# TASK STATEMENT
The records are to be copied word for word, and the pictures dropped.

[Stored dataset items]
━━━━

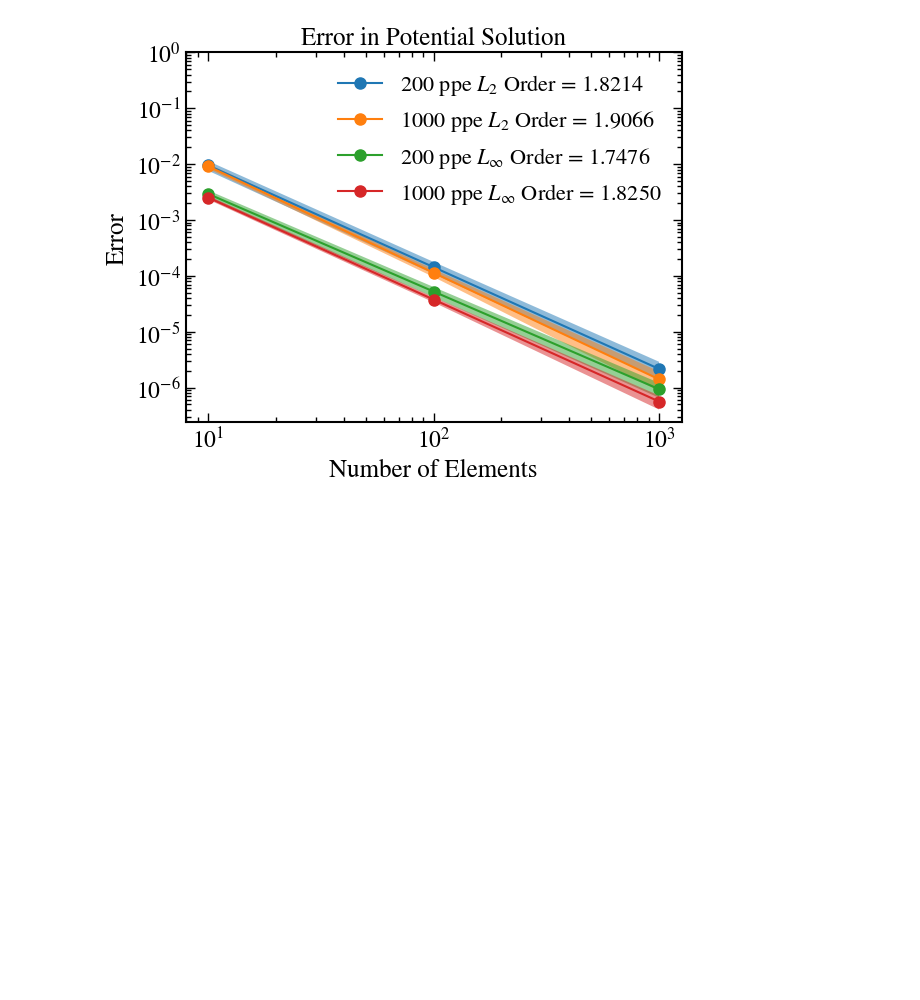
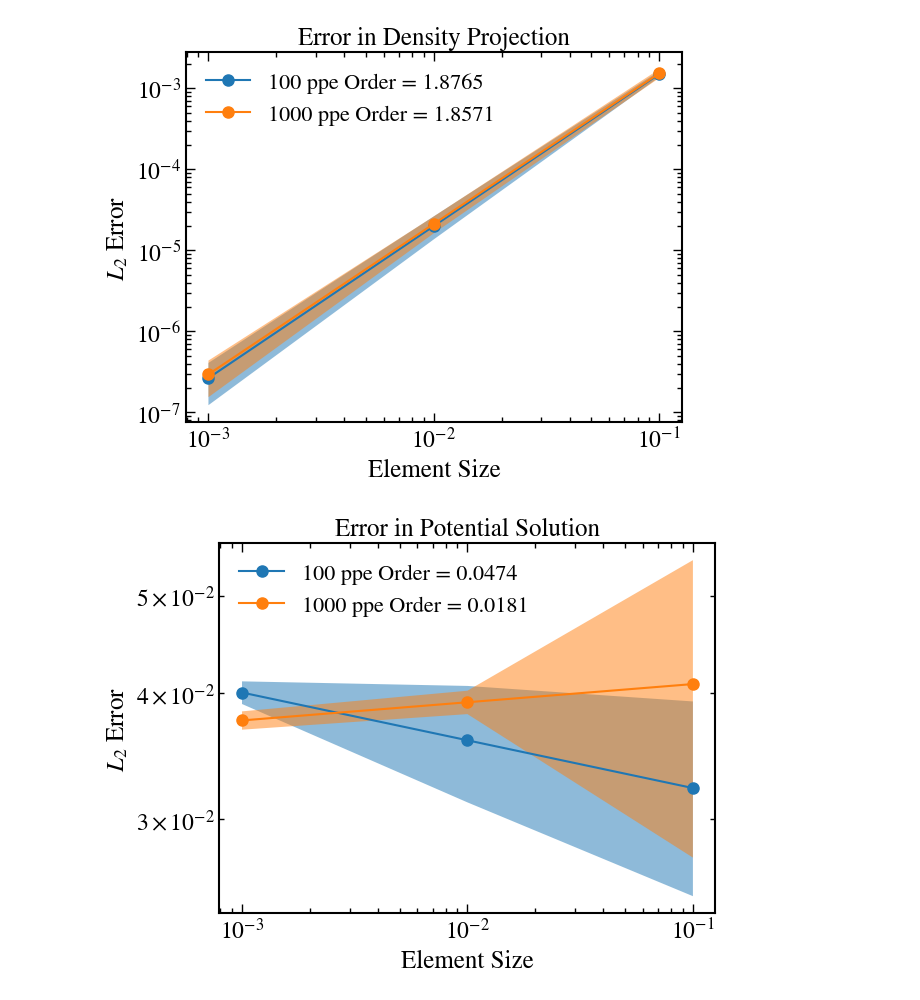
Before and after one commit to idaholab/fenix, a Jupyter notebook: convergence_study /elements_study.ipynb, the cells around one changed output. Cells and saved outputs as stored; diff of their text form; code cells hidden in the pictures; blank space fills up the shorter version.

```diff
--- a/convergence_study /elements_study.ipynb
+++ b/convergence_study /elements_study.ipynb
@@ -202,30 +84,46 @@ plt.show()
-# %%
-
-pot_l2_model = LinearRegression().fit(np.log(x_vals).reshape((-1, 1)), np.log(np.array(pot_l2_errors)))
-pot_linf_model = LinearRegression().fit(np.log(x_vals).reshape((-1, 1)), np.log(np.array(pot_linf_errors)))
-
-pot_l2_fit = np.exp(pot_l2_model.predict(np.log(particles_per_element).reshape(-1, 1)))
-pot_linf_fit = np.exp(pot_linf_model.predict(np.log(particles_per_element).reshape(-1, 1)))
-
-plt.fill_between(particles_per_element, pot_l2_fit_200ppe - pot_l2_std_200ppe, pot_l2_fit_200ppe + pot_l2_std_200ppe, alpha=0.5)
-plt.loglog(particles_per_element, pot_l2_fit_200ppe, '-o', label=f"200 ppe $L_2$ Order = {np.abs(pot_l2_model_200ppe.coef_[0]):0.4f}")
-
-plt.fill_between(particles_per_element, pot_l2_fit - pot_l2_std, pot_l2_fit + pot_l2_std, alpha=0.5)
-plt.loglog(particles_per_element, pot_l2_fit, '-o', label=f"1000 ppe $L_2$ Order = {np.abs(pot_l2_model.coef_[0]):0.4f}")
-
-
-plt.fill_between(particles_per_element, pot_linf_fit_200ppe - pot_linf_std_200ppe, pot_linf_fit_200ppe + pot_linf_std_200ppe, alpha=0.5)
-plt.loglog(particles_per_element, pot_linf_fit_200ppe, '-o', label=f"200 ppe $L_\\infty$ Order = {np.abs(pot_linf_model_200ppe.coef_[0]):0.4f}")
-
-
-plt.fill_between(particles_per_element, pot_linf_fit - pot_linf_std, pot_linf_fit + pot_linf_std, alpha=0.5)
-plt.loglog(particles_per_element, pot_linf_fit, '-o', label=f"1000 ppe $L_\\infty$ Order = {np.abs(pot_linf_model.coef_[0]):0.4f}")
-
-plt.title("Error in Potential Solution")
-plt.ylabel("Error")
-plt.xlabel("Number of Elements")
-plt.legend()
-plt.ylim(top=1)
-plt.show()
-# %% [output]
-[figure, removed]
+# %%
+
+density_l2_model_100ppe = LinearRegression().fit(np.log(x_vals_100ppe).reshape((-1, 1)), np.log(np.array(density_l2_errors_100ppe)))
+pot_l2_model_100ppe = LinearRegression().fit(np.log(x_vals).reshape((-1, 1)), np.log(np.array(pot_l2_errors_100ppe)))
+
+plot_x_vals = x_vals_100ppe[:3]
+density_l2_fit_100ppe = np.exp(density_l2_model_100ppe.predict(np.log(plot_x_vals).reshape(-1, 1)))
+pot_l2_fit_100ppe = np.exp(pot_l2_model_100ppe.predict(np.log(plot_x_vals).reshape(-1, 1)))
+
+
+
+density_l2_model_1000ppe = LinearRegression().fit(np.log(x_vals_1000ppe).reshape((-1, 1)), np.log(np.array(density_l2_errors_1000ppe)))
+pot_l2_model_1000ppe = LinearRegression().fit(np.log(x_vals).reshape((-1, 1)), np.log(np.array(pot_l2_errors_1000ppe)))
+
+plot_x_vals = x_vals_1000ppe[:3]
+density_l2_fit_1000ppe = np.exp(density_l2_model_1000ppe.predict(np.log(plot_x_vals).reshape(-1, 1)))
+pot_l2_fit_1000ppe = np.exp(pot_l2_model_1000ppe.predict(np.log(plot_x_vals).reshape(-1, 1)))
+
+
+
+plt.figure()
+plt.title("Error in Potential Solution")
+plt.ylabel("$L_2$ Error")
+plt.xlabel("Element Size")
+plt.loglog(plot_x_vals, pot_l2_fit_100ppe,'-o', label=f"100 ppe Order = {np.abs(pot_l2_model_100ppe.coef_[0]):0.4f}")
+plt.fill_between(plot_x_vals, pot_l2_fit_100ppe - pot_l2_std_100ppe, pot_l2_fit_100ppe + pot_l2_std_100ppe, alpha=0.5)
+
+plt.loglog(plot_x_vals, pot_l2_fit_1000ppe,'-o', label=f"1000 ppe Order = {np.abs(pot_l2_model_1000ppe.coef_[0]):0.4f}")
+plt.fill_between(plot_x_vals, pot_l2_fit_1000ppe - pot_l2_std_1000ppe, pot_l2_fit_1000ppe + pot_l2_std_1000ppe, alpha=0.5)
+plt.legend()
+plt.show()
+
+plt.figure()
+plt.title("Error in Density Projection")
+plt.ylabel("$L_2$ Error")
+plt.xlabel("Element Size")
+plt.loglog(plot_x_vals, density_l2_fit_100ppe,'-o', label=f"100 ppe Order = {np.abs(density_l2_model_100ppe.coef_[0]):0.4f}")
+plt.fill_between(plot_x_vals, density_l2_fit_100ppe - density_l2_std_100ppe, density_l2_fit_100ppe + density_l2_std_100ppe, alpha=0.5)
+
+plt.loglog(plot_x_vals, density_l2_fit_1000ppe,'-o', label=f"1000 ppe Order = {np.abs(density_l2_model_1000ppe.coef_[0]):0.4f}")
+plt.fill_between(plot_x_vals, density_l2_fit_1000ppe - density_l2_std_1000ppe, density_l2_fit_1000ppe + density_l2_std_1000ppe, alpha=0.5)
+plt.legend(loc='upper left')
+plt.show()
+# %% [output]
+[figure, added]
+[figure, added]
```
Also changed, not shown: parts of 6 cells of this notebook, 11 other files.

━━━━

# EXERCISE OUTPUT
Before and after one commit to idaholab/fenix, a Jupyter notebook: convergence_study /elements_study.ipynb, the cells around one changed output. Cells and saved outputs as stored; diff of their text form; code cells hidden in the pictures; blank space fills up the shorter version.

```diff
--- a/convergence_study /elements_study.ipynb
+++ b/convergence_study /elements_study.ipynb
@@ -202,30 +84,46 @@ plt.show()
-# %%
-
-pot_l2_model = LinearRegression().fit(np.log(x_vals).reshape((-1, 1)), np.log(np.array(pot_l2_errors)))
-pot_linf_model = LinearRegression().fit(np.log(x_vals).reshape((-1, 1)), np.log(np.array(pot_linf_errors)))
-
-pot_l2_fit = np.exp(pot_l2_model.predict(np.log(particles_per_element).reshape(-1, 1)))
-pot_linf_fit = np.exp(pot_linf_model.predict(np.log(particles_per_element).reshape(-1, 1)))
-
-plt.fill_between(particles_per_element, pot_l2_fit_200ppe - pot_l2_std_200ppe, pot_l2_fit_200ppe + pot_l2_std_200ppe, alpha=0.5)
-plt.loglog(particles_per_element, pot_l2_fit_200ppe, '-o', label=f"200 ppe $L_2$ Order = {np.abs(pot_l2_model_200ppe.coef_[0]):0.4f}")
-
-plt.fill_between(particles_per_element, pot_l2_fit - pot_l2_std, pot_l2_fit + pot_l2_std, alpha=0.5)
-plt.loglog(particles_per_element, pot_l2_fit, '-o', label=f"1000 ppe $L_2$ Order = {np.abs(pot_l2_model.coef_[0]):0.4f}")
-
-
-plt.fill_between(particles_per_element, pot_linf_fit_200ppe - pot_linf_std_200ppe, pot_linf_fit_200ppe + pot_linf_std_200ppe, alpha=0.5)
-plt.loglog(particles_per_element, pot_linf_fit_200ppe, '-o', label=f"200 ppe $L_\\infty$ Order = {np.abs(pot_linf_model_200ppe.coef_[0]):0.4f}")
-
-
-plt.fill_between(particles_per_element, pot_linf_fit - pot_linf_std, pot_linf_fit + pot_linf_std, alpha=0.5)
-plt.loglog(particles_per_element, pot_linf_fit, '-o', label=f"1000 ppe $L_\\infty$ Order = {np.abs(pot_linf_model.coef_[0]):0.4f}")
-
-plt.title("Error in Potential Solution")
-plt.ylabel("Error")
-plt.xlabel("Number of Elements")
-plt.legend()
-plt.ylim(top=1)
-plt.show()
-# %% [output]
-[figure, removed]
+# %%
+
+density_l2_model_100ppe = LinearRegression().fit(np.log(x_vals_100ppe).reshape((-1, 1)), np.log(np.array(density_l2_errors_100ppe)))
+pot_l2_model_100ppe = LinearRegression().fit(np.log(x_vals).reshape((-1, 1)), np.log(np.array(pot_l2_errors_100ppe)))
+
+plot_x_vals = x_vals_100ppe[:3]
+density_l2_fit_100ppe = np.exp(density_l2_model_100ppe.predict(np.log(plot_x_vals).reshape(-1, 1)))
+pot_l2_fit_100ppe = np.exp(pot_l2_model_100ppe.predict(np.log(plot_x_vals).reshape(-1, 1)))
+
+
+
+density_l2_model_1000ppe = LinearRegression().fit(np.log(x_vals_1000ppe).reshape((-1, 1)), np.log(np.array(density_l2_errors_1000ppe)))
+pot_l2_model_1000ppe = LinearRegression().fit(np.log(x_vals).reshape((-1, 1)), np.log(np.array(pot_l2_errors_1000ppe)))
+
+plot_x_vals = x_vals_1000ppe[:3]
+density_l2_fit_1000ppe = np.exp(density_l2_model_1000ppe.predict(np.log(plot_x_vals).reshape(-1, 1)))
+pot_l2_fit_1000ppe = np.exp(pot_l2_model_1000ppe.predict(np.log(plot_x_vals).reshape(-1, 1)))
+
+
+
+plt.figure()
+plt.title("Error in Potential Solution")
+plt.ylabel("$L_2$ Error")
+plt.xlabel("Element Size")
+plt.loglog(plot_x_vals, pot_l2_fit_100ppe,'-o', label=f"100 ppe Order = {np.abs(pot_l2_model_100ppe.coef_[0]):0.4f}")
+plt.fill_between(plot_x_vals, pot_l2_fit_100ppe - pot_l2_std_100ppe, pot_l2_fit_100ppe + pot_l2_std_100ppe, alpha=0.5)
+
+plt.loglog(plot_x_vals, pot_l2_fit_1000ppe,'-o', label=f"1000 ppe Order = {np.abs(pot_l2_model_1000ppe.coef_[0]):0.4f}")
+plt.fill_between(plot_x_vals, pot_l2_fit_1000ppe - pot_l2_std_1000ppe, pot_l2_fit_1000ppe + pot_l2_std_1000ppe, alpha=0.5)
+plt.legend()
+plt.show()
+
+plt.figure()
+plt.title("Error in Density Projection")
+plt.ylabel("$L_2$ Error")
+plt.xlabel("Element Size")
+plt.loglog(plot_x_vals, density_l2_fit_100ppe,'-o', label=f"100 ppe Order = {np.abs(density_l2_model_100ppe.coef_[0]):0.4f}")
+plt.fill_between(plot_x_vals, density_l2_fit_100ppe - density_l2_std_100ppe, density_l2_fit_100ppe + density_l2_std_100ppe, alpha=0.5)
+
+plt.loglog(plot_x_vals, density_l2_fit_1000ppe,'-o', label=f"1000 ppe Order = {np.abs(density_l2_model_1000ppe.coef_[0]):0.4f}")
+plt.fill_between(plot_x_vals, density_l2_fit_1000ppe - density_l2_std_1000ppe, density_l2_fit_1000ppe + density_l2_std_1000ppe, alpha=0.5)
+plt.legend(loc='upper left')
+plt.show()
+# %% [output]
+[figure, added]
+[figure, added]
```
Also changed, not shown: parts of 6 cells of this notebook, 11 other files.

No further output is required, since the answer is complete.